_Task description:_
The records below are made of lines; count those holding the word "blur" and give the number only.

_Material shown:_
------------------------

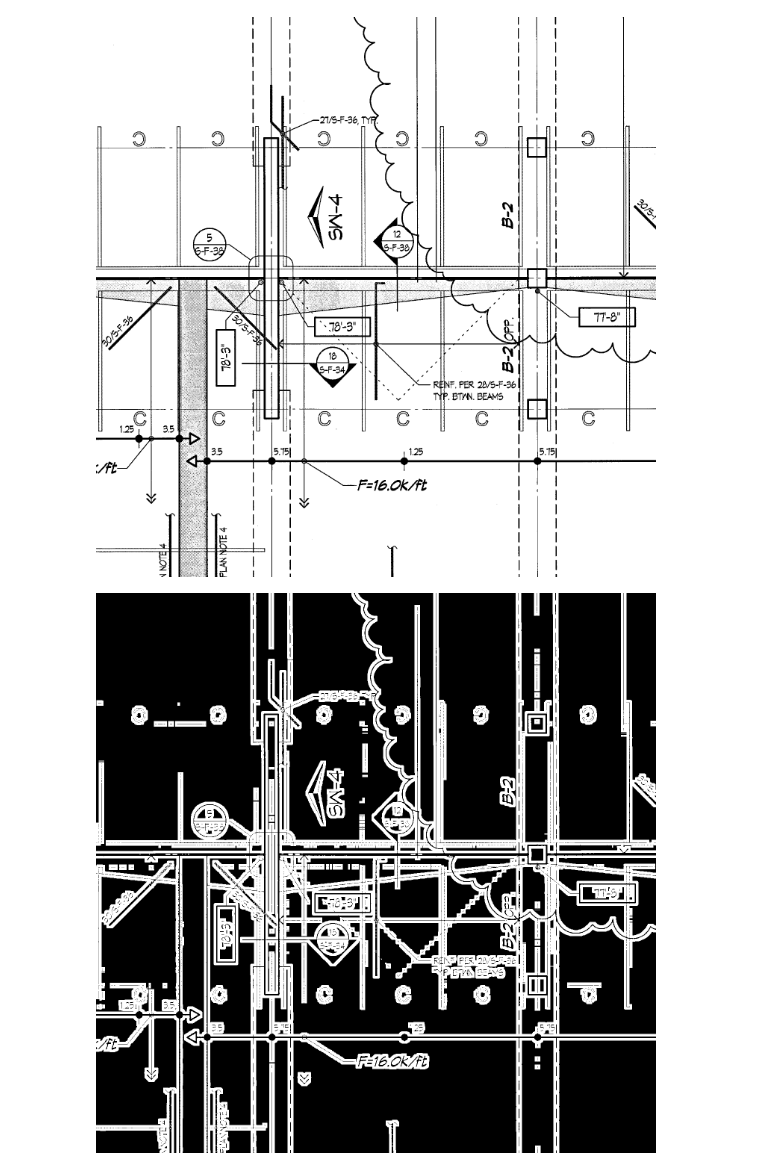
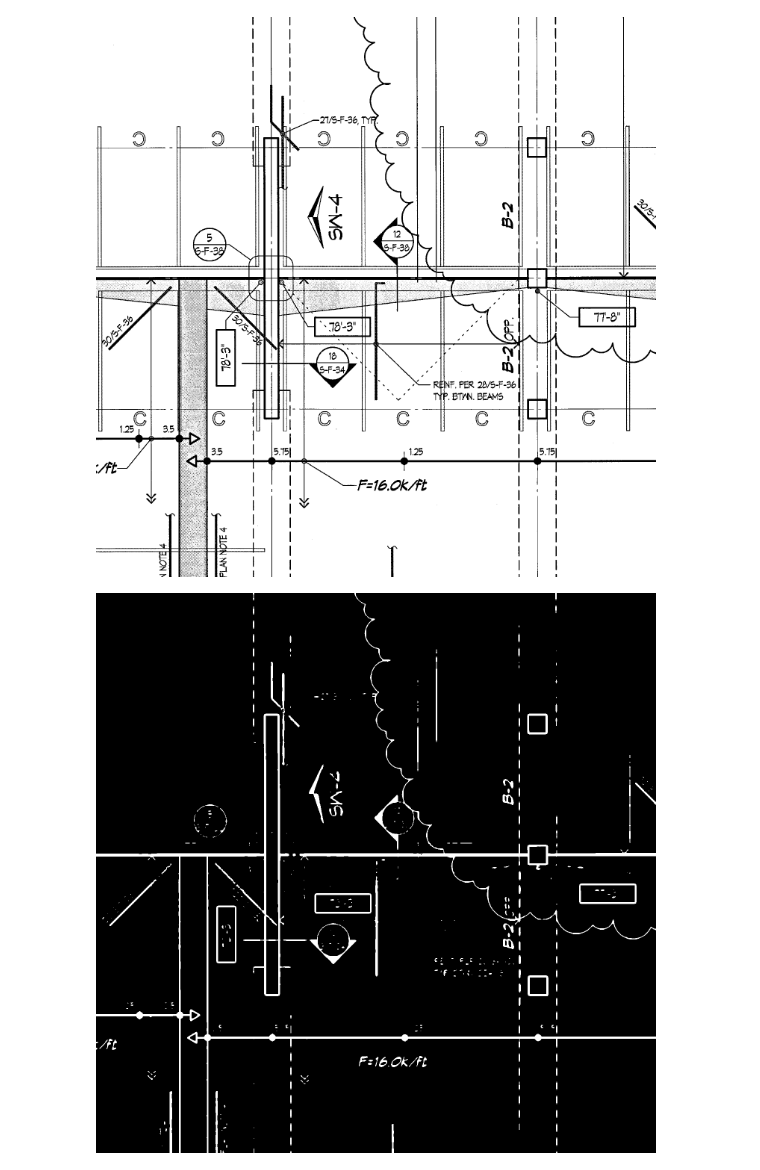
Before and after one commit to mostafa-netizen/Sadidul-Islam-Analysis, a Jupyter notebook: analysis/post_tension_tendons_horizontal.ipynb, the cells around one changed output. Drawn from its saved outputs; the diff is of its cells as text; code cells hidden in the pictures.

```diff
--- a/analysis/post_tension_tendons_horizontal.ipynb
+++ b/analysis/post_tension_tendons_horizontal.ipynb
@@ -16,20 +16,21 @@ Image.fromarray(tile)
 [figure]
 # %%
 gray = cv2.cvtColor(tile, cv2.COLOR_BGR2GRAY)
-ret, thresh = cv2.threshold(gray, 120, 255, cv2.THRESH_BINARY_INV)
+ret, thresh = cv2.threshold(gray, 80, 255, cv2.THRESH_BINARY_INV)
 kernel = np.ones((2, 2), np.uint8)
 erode = cv2.erode(thresh, kernel)
 
-bw = cv2.adaptiveThreshold(
-    erode, 255,
-    cv2.ADAPTIVE_THRESH_MEAN_C,
-    cv2.THRESH_BINARY_INV,
-    15, 3
-)
+blur = cv2.GaussianBlur(erode, (7, 7), 0)
+ret, thresh = cv2.threshold(blur, 80, 255, cv2.THRESH_BINARY_INV)
+erode = cv2.erode(thresh, kernel)
 
-Image.fromarray(bw)
+blur = cv2.GaussianBlur(erode, (5, 5), 0)
+ret, thresh = cv2.threshold(blur, 80, 255, cv2.THRESH_BINARY_INV)
+erode = cv2.erode(thresh, kernel)
+
+Image.fromarray(erode)
 # %% [output]
-[figure, old version]
+[figure, new version]
 # %%
 kernel = cv2.getStructuringElement(
     cv2.MORPH_RECT,
```
Also changed, not shown: parts of 4 cells of this notebook, 3 other files.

------------------------

_Result of this task:_
4